Goal of the exercise: Read through the listing below, and copy every line where the string "studied" appears.

Records shown:
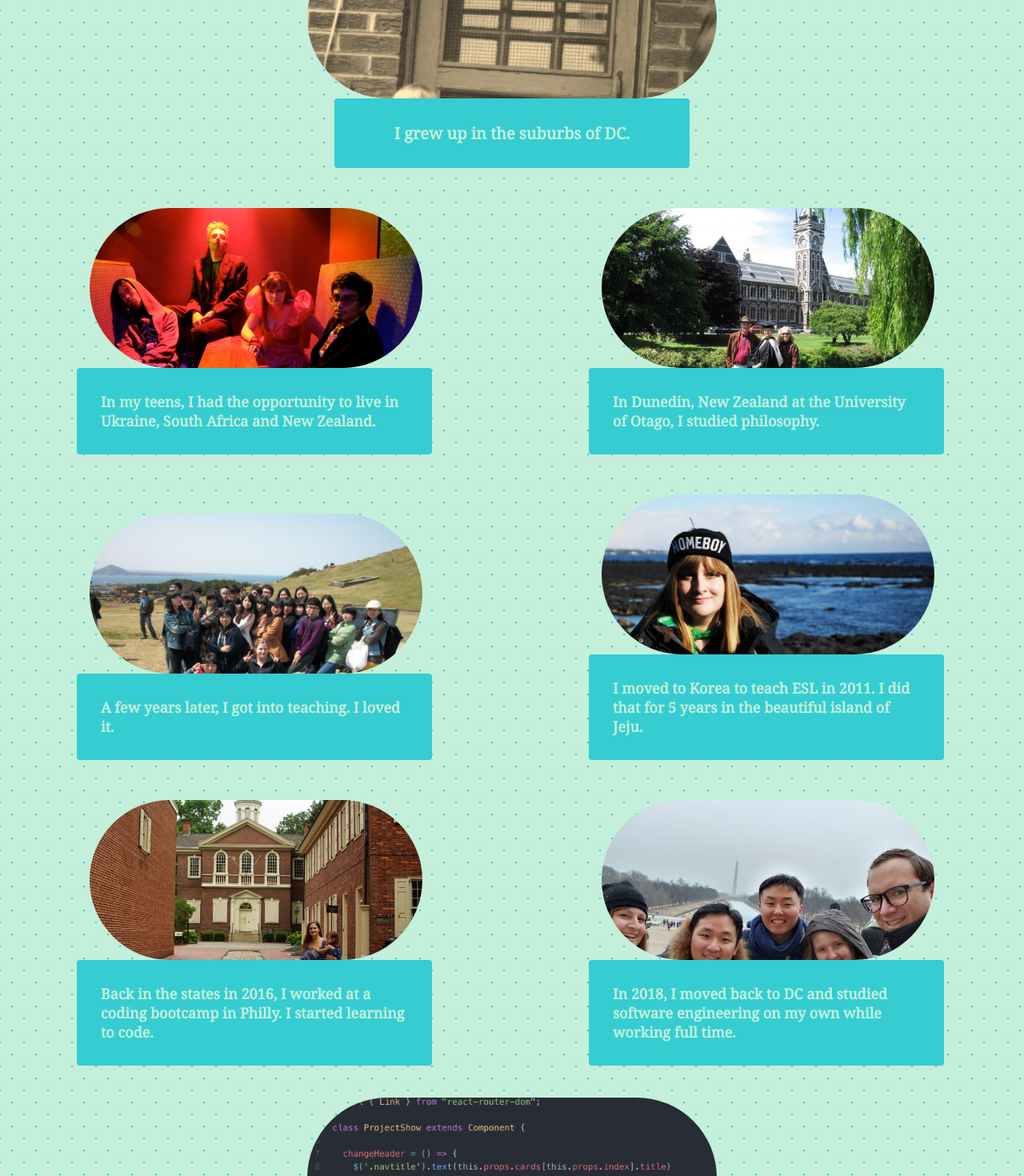
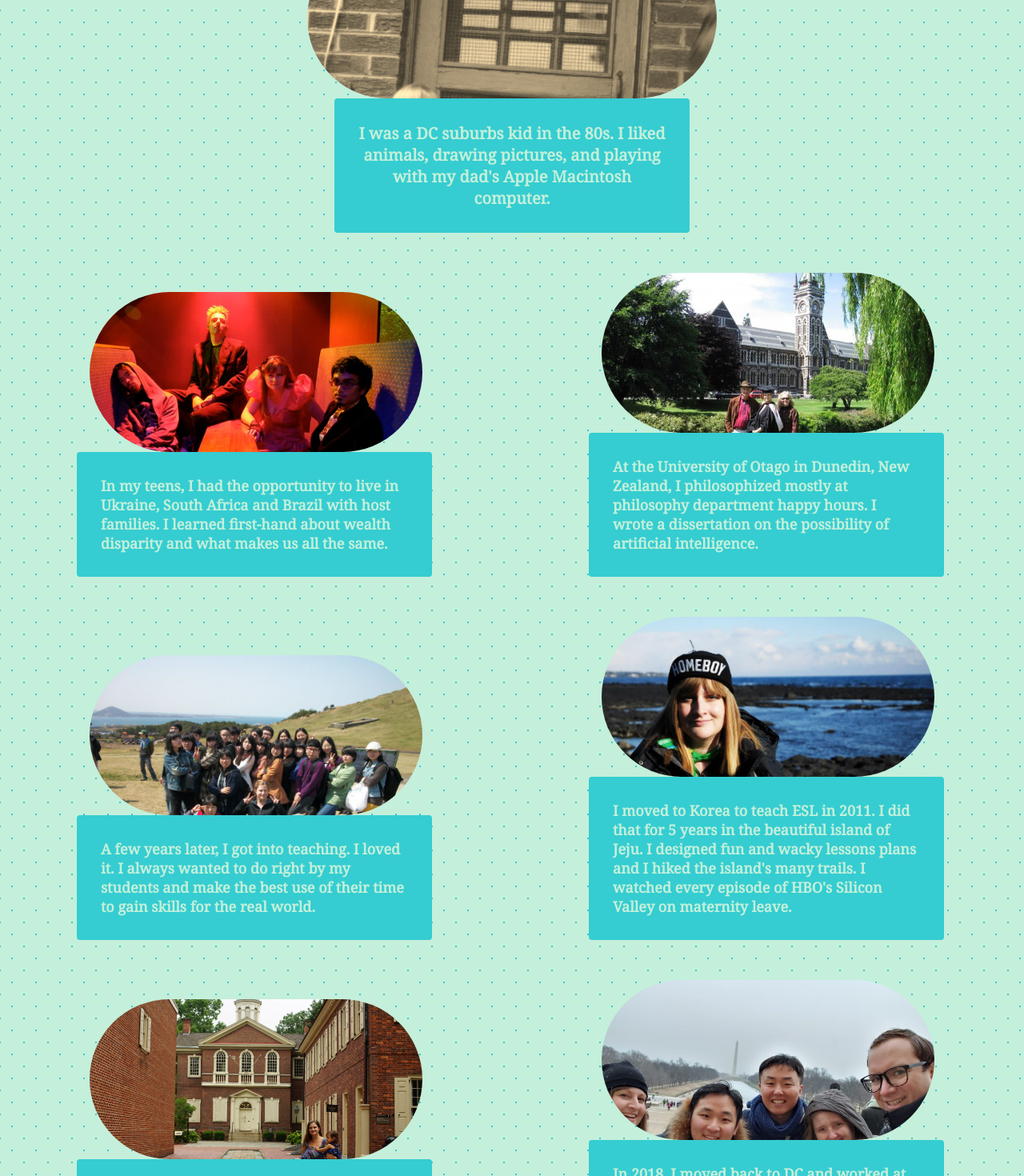
Before and after one commit to emilyjennings/emily-portfolio, a React (Create React App) app: page /about in a window 1280 px wide. Shown: the part 980-2450 px from the top of the page at 80% size. Built offline with nearby package versions, Linux system fonts and the light colour scheme; a web font is replaced by a local one.

Commit message:
updated descriptions on about page

```diff
--- a/src/components/About.js
+++ b/src/components/About.js
@@ -72,54 +72,54 @@ export default class About extends Component {
 
           <Zoom>
             <div className="dcpic"></div>
-            <div className="beginning">I grew up in the suburbs of DC.</div>
+            <div className="beginning">I was a DC suburbs kid in the 80s. I liked animals, drawing pictures, and playing with my dad's Apple Macintosh computer.</div>
           </Zoom>
 
           <Zoom>
             <div className="row">
               <div className="event-image" id="abroad"></div>
-              <div className="event">In my teens, I had the opportunity to live in Ukraine, South Africa and New Zealand.</div>
+              <div className="event">In my teens, I had the opportunity to live in Ukraine, South Africa and Brazil with host families. I learned first-hand about wealth disparity and what makes us all the same.</div>
             </div>
           </Zoom>
 
           <Zoom>
             <div className="row">
               <div className="event-image" id="college"></div>
-              <div className="event">In Dunedin, New Zealand at the University of Otago, I studied philosophy.</div>
+              <div className="event">At the University of Otago in Dunedin, New Zealand, I philosophized mostly at philosophy department happy hours. I wrote a dissertation on the possibility of artificial intelligence.</div>
             </div>
           </Zoom>
 
           <Zoom>
             <div className="row">
               <div className="event-image" id="teaching"></div>
-              <div className="event">A few years later, I got into teaching. I loved it.</div>
+              <div className="event">A few years later, I got into teaching. I loved it. I always wanted to do right by my students and make the best use of their time to gain skills for the real world.</div>
             </div>
           </Zoom>
 
           <Zoom>
             <div className="row">
               <div className="event-image" id="jeju"></div>
-              <div className="event">I moved to Korea to teach ESL in 2011. I did that for 5 years in the beautiful island of Jeju.</div>
+              <div className="event">I moved to Korea to teach ESL in 2011. I did that for 5 years in the beautiful island of Jeju. I designed fun and wacky lessons plans and I hiked the island's many trails. I watched every episode of HBO's Silicon Valley on maternity leave.</div>
             </div>
           </Zoom>
 
           <Zoom>
             <div className="row">
               <div className="event-image" id="philly"></div>
-              <div className="event">Back in the states in 2016, I worked at a coding bootcamp in Philly. I started learning to code.</div>
+              <div className="event">Back in the states in 2016, I decided not to be in the classroom anymore. I wanted to get into tech. I worked at a coding bootcamp in Philly, using my b ackground in education to help people change their lives. I started learning to code.</div>
             </div>
           </Zoom>
 
           <Zoom>
             <div className="row">
               <div className="event-image" id="dc"></div>
-              <div className="event">In 2018, I moved back to DC and studied software engineering on my own while working full time.</div>
+              <div className="event">In 2018, I moved back to DC and worked at yet another coding bootcamp. By then, I had realized I wanted to be like the people I was helping and that programming was my calling. So, I studied software engineering on my own while working full time. With a toddler.</div>
             </div>
           </Zoom>
 
           <Zoom>
             <div className="coding"></div>
-            <div className="end">And here we are in 2019: I made this website from scratch.</div>
+            <div className="end">And here we are in 2019: I made this website from scratch. I am a Ruby on Rails and React programmer. Never been happier.</div>
           </Zoom>
 
         </div>
```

Problem solution:
-              <div className="event">In Dunedin, New Zealand at the University of Otago, I studied philosophy.</div>
-              <div className="event">In 2018, I moved back to DC and studied software engineering on my own while working full time.</div>
+              <div className="event">In 2018, I moved back to DC and worked at yet another coding bootcamp. By then, I had realized I wanted to be like the people I was helping and that programming was my calling. So, I studied software engineering on my own while working full time. With a toddler.</div>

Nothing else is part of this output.